What DSLR Photography Would Have Looked Like In 1929
By James Grahame
There were no digital cameras back in the 1920s, of course. But that didn't stop intrepid photographer Jonas Kroyer from pairing a vintage lens from a Zeiss Ikonette with a modern Nikon D300.
His plan came together when he came across an old camera with a chipped lens and separated the lens and shutter mechanism from the body. He then created a t-shaped steel adapter to hold the bellows and lens firmly in place on a Nikon Bayonet mount scavenged from an old no-name lens. From there, it was just a matter of mounting a couple of brass knobs to adjust focus. A tiny spring from a ballpoint pen forced the shutter open, to allow the Nikon's shutter to snap each image.
The lens functions as an 80mm prime with full-frame cameras, or as a 120mm with a modern DX sensor. Because the optics are uncoated, pointing it at a light source results in all sorts of ghosting and lens flaring.
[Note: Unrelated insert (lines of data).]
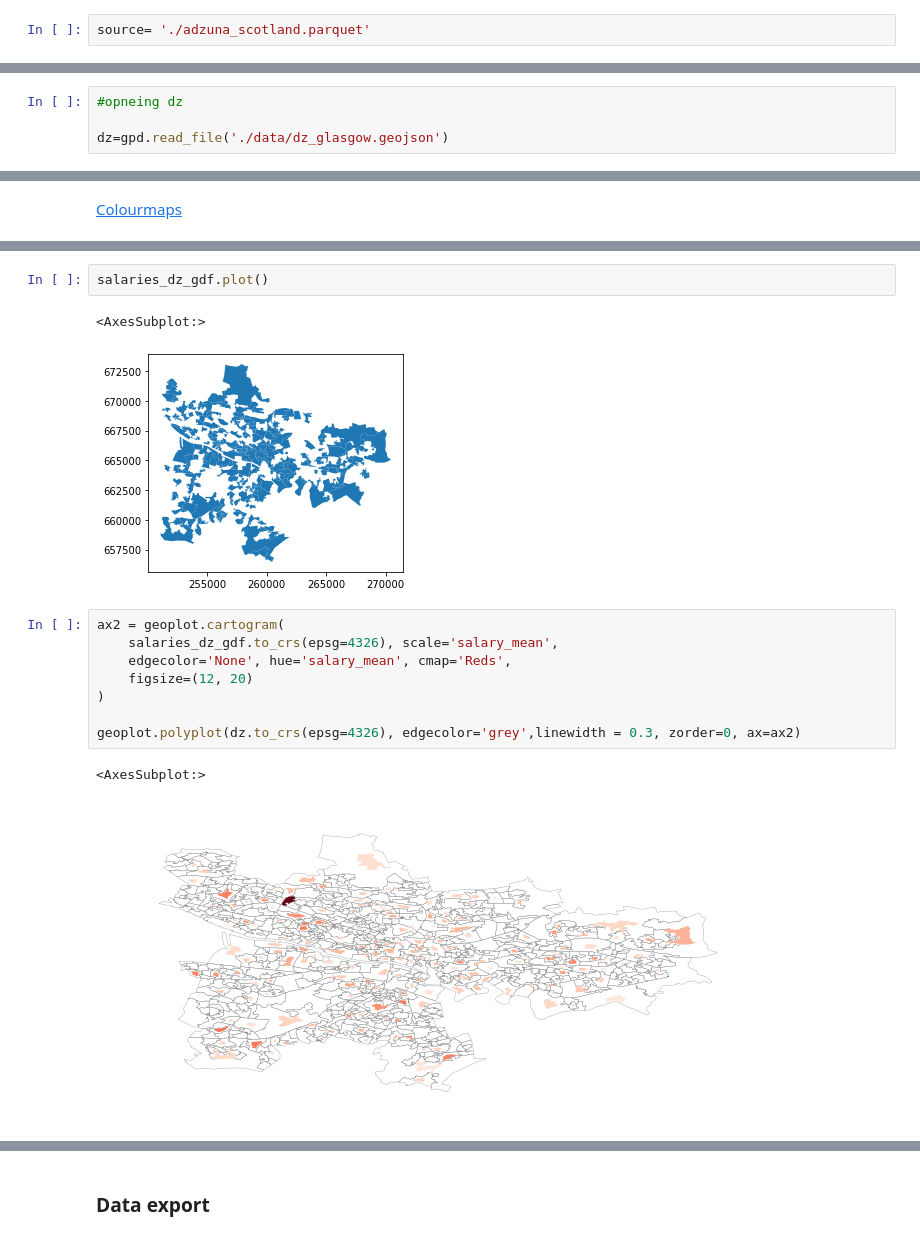
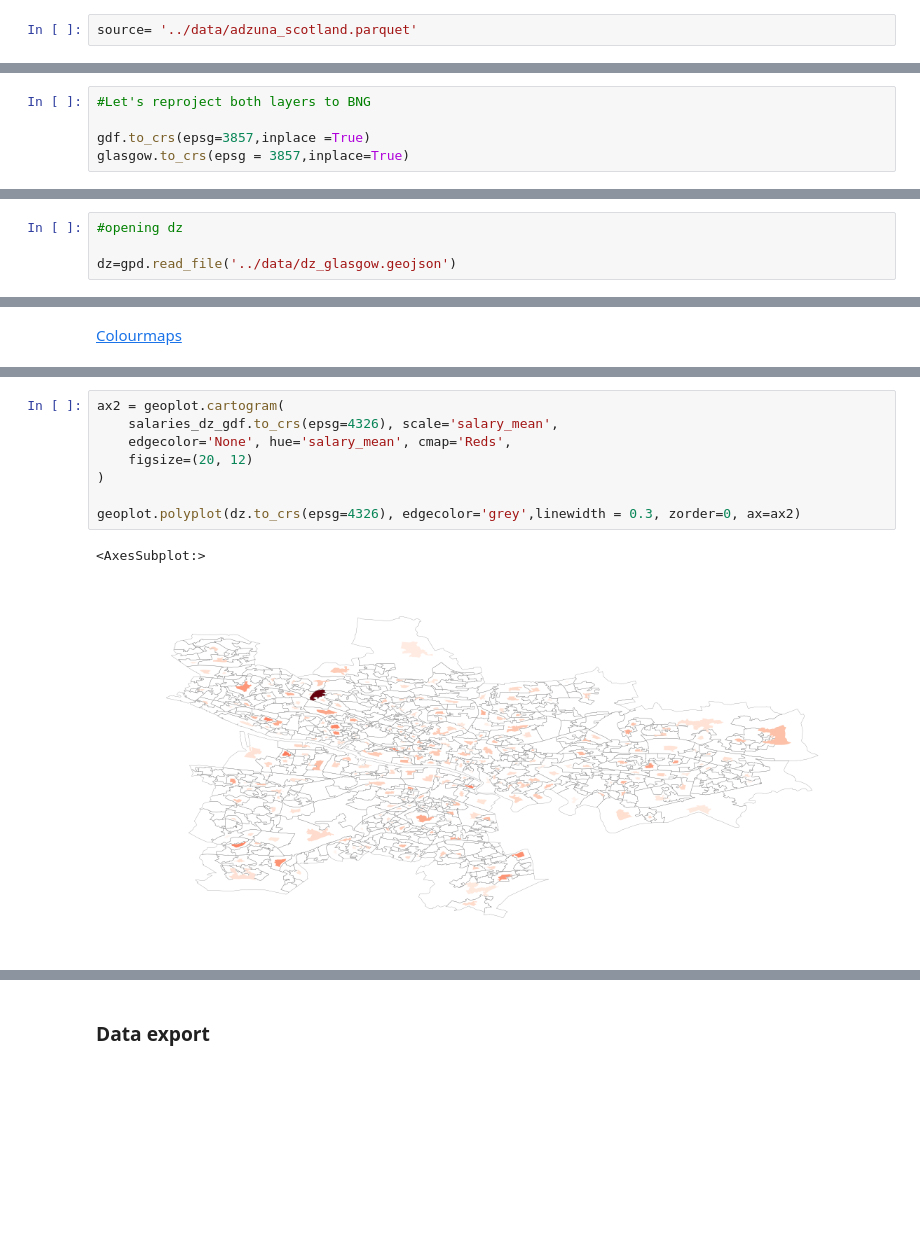
Before and after one commit to urbanbigdatacentre/data_dives_adzuna, a Jupyter notebook: tutor's/adzuna _task.ipynb, the cells around one changed output, grey strips where cells are left out. Drawn from its saved outputs; the diff is of its cells as text; blank space fills up the shorter version.

```diff
--- a/tutor's/adzuna _task.ipynb
+++ b/tutor's/adzuna _task.ipynb
@@ -20,7 +20,7 @@ The data has been subselected to `location_area_1` containing `Scotland` value.
 import pandas as pd
 import pyarrow.parquet as pq
 # %%
-source= './adzuna_scotland.parquet'
+source= '../data/adzuna_scotland.parquet'
 # %%
 #open dataset stored in parquet format
 df = pq.read_table(source=source).to_pandas()
@@ -347,0 +385,5 @@ epsg:4326
+# %%
+#Let's reproject both layers to BNG
+
+gdf.to_crs(epsg=3857,inplace =True)
+glasgow.to_crs(epsg = 3857,inplace=True)
@@ -377,7 +444,7 @@ clipped.head()
 # %%
-#opneing dz
+#opening dz
 
-dz=gpd.read_file('./data/dz_glasgow.geojson')
+dz=gpd.read_file('../data/dz_glasgow.geojson')
 # %%
 dz.crs
 # %% [output]
@@ -526,16 +565,11 @@ geoplot.pointplot(
-# %%
-salaries_dz_gdf.plot()
-# %% [output]
-<AxesSubplot:>
-[figure, removed]
 # %%
 ax2 = geoplot.cartogram(
     salaries_dz_gdf.to_crs(epsg=4326), scale='salary_mean',
     edgecolor='None', hue='salary_mean', cmap='Reds',
-    figsize=(12, 20)
+    figsize=(20, 12)
 )
 
 geoplot.polyplot(dz.to_crs(epsg=4326), edgecolor='grey',linewidth = 0.3, zorder=0, ax=ax2)
 # %% [output]
 <AxesSubplot:>
-[figure, old version]
+[figure, new version]
```
Also changed, not shown: parts of 53 cells of this notebook, 1 other file.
Still, beautiful results are possible with a bit of care and attention.
Jonas reports, "I have spent a lot time using only this lens on photo walks and I found it to be a fun challenge as it requires quite some thought as to what you are pointing it at. It also reminded me of the fact that good photography has nothing to do with the quality of the gear you are using, but your ability to compose a photo."
Ikonette a DIY DSLR-lens [thanks, Sally Perkins!]